My mom wants everyone to know, and asked me to please spread the word, that I am not the obnoxious, braggy person I appear to be when I talk about a day spent in Soho getting pampered for no apparent reason or when I talk about a night spent at a black tie charity event, eating jumbo shrimp, following my friend L around as she networked, stars in my eyes at the opulence around me.
I have to admit that I was annoyed when my mom wrote me an email that she didn’t like how I was presenting myself. I said, Mom, this is not all that I write about. This is me writing about what I did on specific days. I asked her if she would please rewrite the Saturday Night blog for me in a way that made me seem less braggy and less impressed with the whole affluent social scene. She never did. But on a phone call she suggested that perhaps I might have brought some cynicism to my post, perhaps some social criticism. The trouble is that I didn’t feel cynical or critical of what I saw that night. I told it like it was.
Nevertheless, I was happy to spend a day today doing things that are quite unlike what I did last Friday (when I got my hair cut and styled at Devachan, ate Frisee aux Lardons at Balthazar and then pranced around to the sample sales with E) because now I get to write about them here and make my mama proud.
This morning, I woke up, put on a pair of yoga pants and a tank top, covered up with an old long-sleeved T-shirt and a Lands End vest and walked my kids to school, after which I took Lewis out for a nice long walk and then put together a playlist for my lunchtime class at Yoga Sutra. At 11:30, I walked over to the 6 (the subway line that is nearest to me), descended the long staircase, stood online to purchase a new MetroCard and boarded a smelly, crowded subway car. A woman in tattered clothing who smelled like she hadn’t bathed in, well, ever, walked through the car selling batteries and other strange items I can’t imagine needing or wanting while riding the subway. I gave her no money because I firmly believe that panhandling should be discouraged in closed quarters, and I silently fumed at the people who rewarded her intrusion into our space. Ooops. I should delete that last sentence. But, I can’t! I just can’t.

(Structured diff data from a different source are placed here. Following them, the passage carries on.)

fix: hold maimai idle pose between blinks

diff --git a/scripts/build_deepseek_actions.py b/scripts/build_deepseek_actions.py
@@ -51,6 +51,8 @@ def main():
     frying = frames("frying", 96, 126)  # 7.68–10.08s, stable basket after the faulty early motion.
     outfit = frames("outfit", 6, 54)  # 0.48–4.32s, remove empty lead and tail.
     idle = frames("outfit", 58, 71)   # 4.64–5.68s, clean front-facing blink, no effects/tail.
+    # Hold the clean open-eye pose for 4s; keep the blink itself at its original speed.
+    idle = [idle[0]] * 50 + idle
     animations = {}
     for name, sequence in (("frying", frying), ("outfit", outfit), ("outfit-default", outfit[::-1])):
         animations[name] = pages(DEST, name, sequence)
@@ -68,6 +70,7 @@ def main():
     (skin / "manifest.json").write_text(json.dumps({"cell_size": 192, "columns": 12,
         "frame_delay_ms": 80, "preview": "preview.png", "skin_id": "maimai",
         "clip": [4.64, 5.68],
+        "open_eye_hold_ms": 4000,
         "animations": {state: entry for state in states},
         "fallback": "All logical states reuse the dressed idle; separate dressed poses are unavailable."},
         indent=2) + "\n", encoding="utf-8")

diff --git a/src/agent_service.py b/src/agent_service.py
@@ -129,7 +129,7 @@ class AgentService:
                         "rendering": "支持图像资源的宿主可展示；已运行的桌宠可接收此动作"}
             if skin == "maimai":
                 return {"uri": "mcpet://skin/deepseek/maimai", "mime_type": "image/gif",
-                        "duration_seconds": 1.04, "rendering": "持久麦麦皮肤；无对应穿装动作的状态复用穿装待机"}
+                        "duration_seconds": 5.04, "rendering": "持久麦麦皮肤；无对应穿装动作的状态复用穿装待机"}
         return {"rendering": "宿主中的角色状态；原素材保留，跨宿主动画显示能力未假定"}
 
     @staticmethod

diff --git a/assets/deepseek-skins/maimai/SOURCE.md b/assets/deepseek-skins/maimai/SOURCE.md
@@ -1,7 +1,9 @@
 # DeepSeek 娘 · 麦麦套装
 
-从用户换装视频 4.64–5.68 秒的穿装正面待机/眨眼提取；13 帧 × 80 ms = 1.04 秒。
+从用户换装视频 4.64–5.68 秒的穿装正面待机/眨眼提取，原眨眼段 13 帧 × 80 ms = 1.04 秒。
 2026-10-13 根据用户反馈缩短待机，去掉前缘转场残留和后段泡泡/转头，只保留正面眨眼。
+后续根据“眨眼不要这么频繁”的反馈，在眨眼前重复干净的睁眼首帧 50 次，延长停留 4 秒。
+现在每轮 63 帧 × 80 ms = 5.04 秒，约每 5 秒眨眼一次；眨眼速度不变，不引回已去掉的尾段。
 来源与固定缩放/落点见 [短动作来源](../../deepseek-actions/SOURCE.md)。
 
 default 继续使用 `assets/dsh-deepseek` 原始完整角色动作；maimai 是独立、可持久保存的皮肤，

The subway stopped somewhere between 59th Street and 51st Street. Usually when the train stops, there is absolutely no explanation as to why, or else, there is some completely incoherent explanation (think: Charlie Brown’s teacher). Today was no different. Why should it be? Finally, the train got moving, and I barely made it to Yoga Sutra in time to teach my class. Still, class was nice. Most of the time, it’s purely improv for me, and today was a nice smooth flow. I used to plan all of my classes, from the first to the last breath. I used to chart them out and draw little stick figures and then I would memorize it all. It got a bit tedious. I will probably plan the Yoga-lates class I am teaching next week at a gym. But that’s only because I’ve never taught a Yoga-lates class before. And if anyone has any suggestions, please, please send them my way.
After teaching, I decided against practicing because I am planning on practicing tomorrow, and it’s only been two weeks since I started practicing regularly, and I don’t want to push it. Instead, I decided to grab some lunch. And this is the most delightful part for me because it stands in such sharp contrast to my lunch last week.
Instead of Balthazar at the bar, I wandered into Pret a Manger, a ready-made sandwich chain, picked up a delicious veggie sandwich (sprouts, avocado and shaved parmesan cheese on seven grain bread) and a Diet Coke, and sat at the counter across from the Ladies’ Room. In all honesty, the sandwich was way better than the salad I had last week.
Took the subway home, went food shopping in Harlem at the gigantic and awesome Fairway Supermarket and then took Lewis out for an even longer walk, up the East River and across the bridge to Ward’s Island, home of the kiddie baseball league and an institution for the criminally insane, and then to Randall’s Island, occasional home of Cirque de Soleil, and permanent home of the Icahn track and field stadium as well as the Randall’s Island Golf Center, which is really just a Mini-Golf course, a Driving range and a couple of batting cages.
The walk home was excruciating. I should have thought of that before I walked so far from home.
Picked the kids up from school, put on an apron, grated three cups of russett potatoes and half an onion and made some potatoe latkes (you can call them “latkees” if you want to sound like you’re from the shtetl), roasted a chicken, and together with my kids and the Husband, lit the Hanukah candles, said the three “First Night” blessings over the candles and contemplated the miracle of the lights.
We told our kids to contemplate miracles in general. But I don’t think that they see miracles the same way we do. They think in terms of the miracle of the Game Boy DS and the miracle of the Topps 2006 Major League Baseball Collection. I didn’t think to enlighten them about the miracle of the food on the table, the miracle of the roof over our heads or the miracle of health care when you need it. I think in time they will pick that stuff up on their own. And until then, I consider their innocence its own miracle.